- What needs to be done:
Print out the data below with every line intact.
----
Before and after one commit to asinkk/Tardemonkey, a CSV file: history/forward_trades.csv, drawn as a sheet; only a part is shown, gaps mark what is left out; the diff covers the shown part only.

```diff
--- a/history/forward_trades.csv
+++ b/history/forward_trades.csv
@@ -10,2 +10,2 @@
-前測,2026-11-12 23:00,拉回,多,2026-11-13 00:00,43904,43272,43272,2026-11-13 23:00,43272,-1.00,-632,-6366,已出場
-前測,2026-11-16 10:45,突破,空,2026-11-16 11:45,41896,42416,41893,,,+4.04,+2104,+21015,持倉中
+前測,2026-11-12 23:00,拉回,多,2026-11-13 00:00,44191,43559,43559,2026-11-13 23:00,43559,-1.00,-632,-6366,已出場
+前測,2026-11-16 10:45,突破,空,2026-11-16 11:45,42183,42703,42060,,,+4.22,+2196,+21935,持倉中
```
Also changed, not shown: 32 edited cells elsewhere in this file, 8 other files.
----
- Expected answer:
Before and after one commit to asinkk/Tardemonkey, a CSV file: history/forward_trades.csv, drawn as a sheet; only a part is shown, gaps mark what is left out; the diff covers the shown part only.

```diff
--- a/history/forward_trades.csv
+++ b/history/forward_trades.csv
@@ -10,2 +10,2 @@
-前測,2026-11-12 23:00,拉回,多,2026-11-13 00:00,43904,43272,43272,2026-11-13 23:00,43272,-1.00,-632,-6366,已出場
-前測,2026-11-16 10:45,突破,空,2026-11-16 11:45,41896,42416,41893,,,+4.04,+2104,+21015,持倉中
+前測,2026-11-12 23:00,拉回,多,2026-11-13 00:00,44191,43559,43559,2026-11-13 23:00,43559,-1.00,-632,-6366,已出場
+前測,2026-11-16 10:45,突破,空,2026-11-16 11:45,42183,42703,42060,,,+4.22,+2196,+21935,持倉中
```
Also changed, not shown: 32 edited cells elsewhere in this file, 8 other files.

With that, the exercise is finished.